→ AIM OF THE TASK: Print exactly the lines from the line with "strategy pnl notebook" to the last line of the data, please, both included.

Segment Start: DATA RECORDS

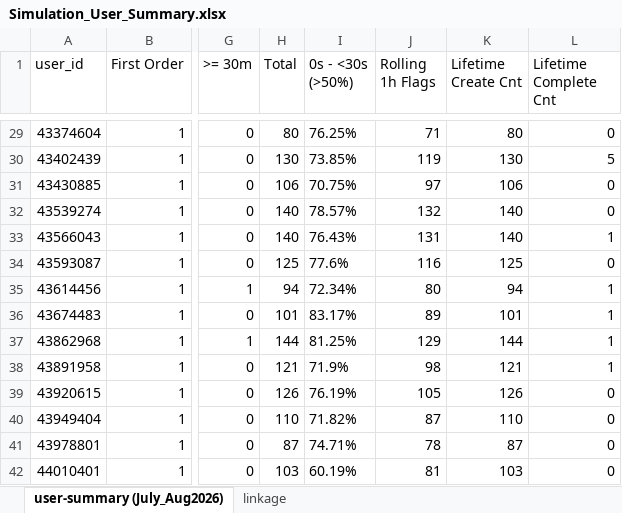
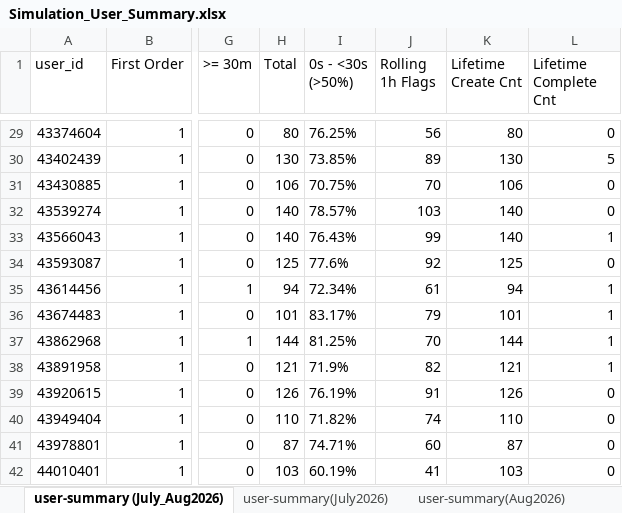
Before and after one commit to weikc-llm/VN-Service_Disruption_order_spam, an Excel workbook: data/Simulation_User_Summary.xlsx, sheet user-summary (July_Aug2026), drawn as a sheet; only a part is shown, gaps mark what is left out; values as stored, in another font and other column widths than the file's, no borders; the diff covers the shown part only; the diff names each change by its address in the sheet, - before the commit and + after, or states it on an @@ line.

```diff
--- a/data/Simulation_User_Summary.xlsx (sheet user-summary (July_Aug2026))
+++ b/data/Simulation_User_Summary.xlsx (sheet user-summary (July_Aug2026))
+sheet tab: user-summary(July2026)
+sheet tab: user-summary(Aug2026)
-J29 (Rolling 1h Flags): 71
+J29 (Rolling 1h Flags): 56
-J30 (Rolling 1h Flags): 119
+J30 (Rolling 1h Flags): 89
-J31 (Rolling 1h Flags): 97
+J31 (Rolling 1h Flags): 70
-J32 (Rolling 1h Flags): 132
+J32 (Rolling 1h Flags): 103
-J33 (Rolling 1h Flags): 131
+J33 (Rolling 1h Flags): 99
-J34 (Rolling 1h Flags): 116
+J34 (Rolling 1h Flags): 92
-J35 (Rolling 1h Flags): 80
+J35 (Rolling 1h Flags): 61
-J36 (Rolling 1h Flags): 89
+J36 (Rolling 1h Flags): 79
-J37 (Rolling 1h Flags): 129
+J37 (Rolling 1h Flags): 70
-J38 (Rolling 1h Flags): 98
+J38 (Rolling 1h Flags): 82
-J39 (Rolling 1h Flags): 105
+J39 (Rolling 1h Flags): 91
-J40 (Rolling 1h Flags): 87
+J40 (Rolling 1h Flags): 74
-J41 (Rolling 1h Flags): 78
+J41 (Rolling 1h Flags): 60
-J42 (Rolling 1h Flags): 81
+J42 (Rolling 1h Flags): 41
```
Also changed, not shown: 31 edited cells elsewhere in this sheet, data/VN_High_Frequency_User_Summary_July_Aug_2026.xlsx, data/VN_order_simulation(test).xlsx, 11 other files.
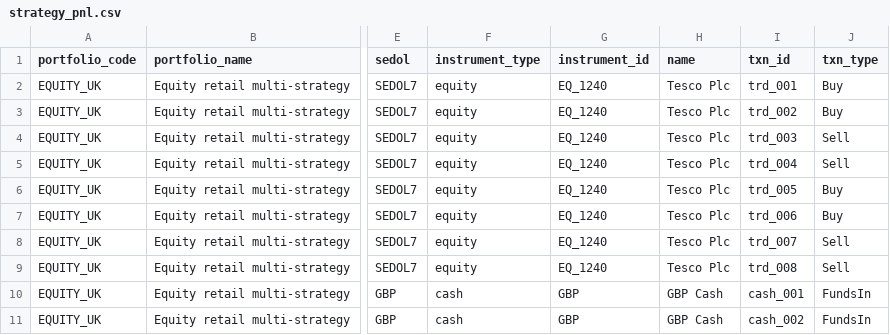
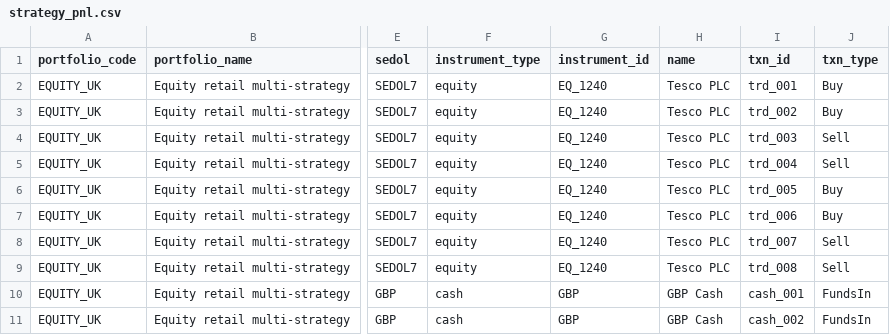
Before and after one commit to finbourne/sample-notebooks, a CSV file: examples/use-cases/risk-and-performance/data/pnl/strategy_pnl.csv, drawn as a sheet; only a part is shown, gaps mark what is left out; the diff names each change by its address in the sheet, - before the commit and + after, or states it on an @@ line.

Commit message:
strategy pnl notebook

```diff
--- a/examples/use-cases/risk-and-performance/data/pnl/strategy_pnl.csv
+++ b/examples/use-cases/risk-and-performance/data/pnl/strategy_pnl.csv
-H2:H9 (name): Tesco Plc
+H2:H9 (name): Tesco PLC
```
Also changed, not shown: 1 other file.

Segment End: DATA RECORDS

→ EXPECTED OUTPUT:
strategy pnl notebook

```diff
--- a/examples/use-cases/risk-and-performance/data/pnl/strategy_pnl.csv
+++ b/examples/use-cases/risk-and-performance/data/pnl/strategy_pnl.csv
-H2:H9 (name): Tesco Plc
+H2:H9 (name): Tesco PLC
```
Also changed, not shown: 1 other file.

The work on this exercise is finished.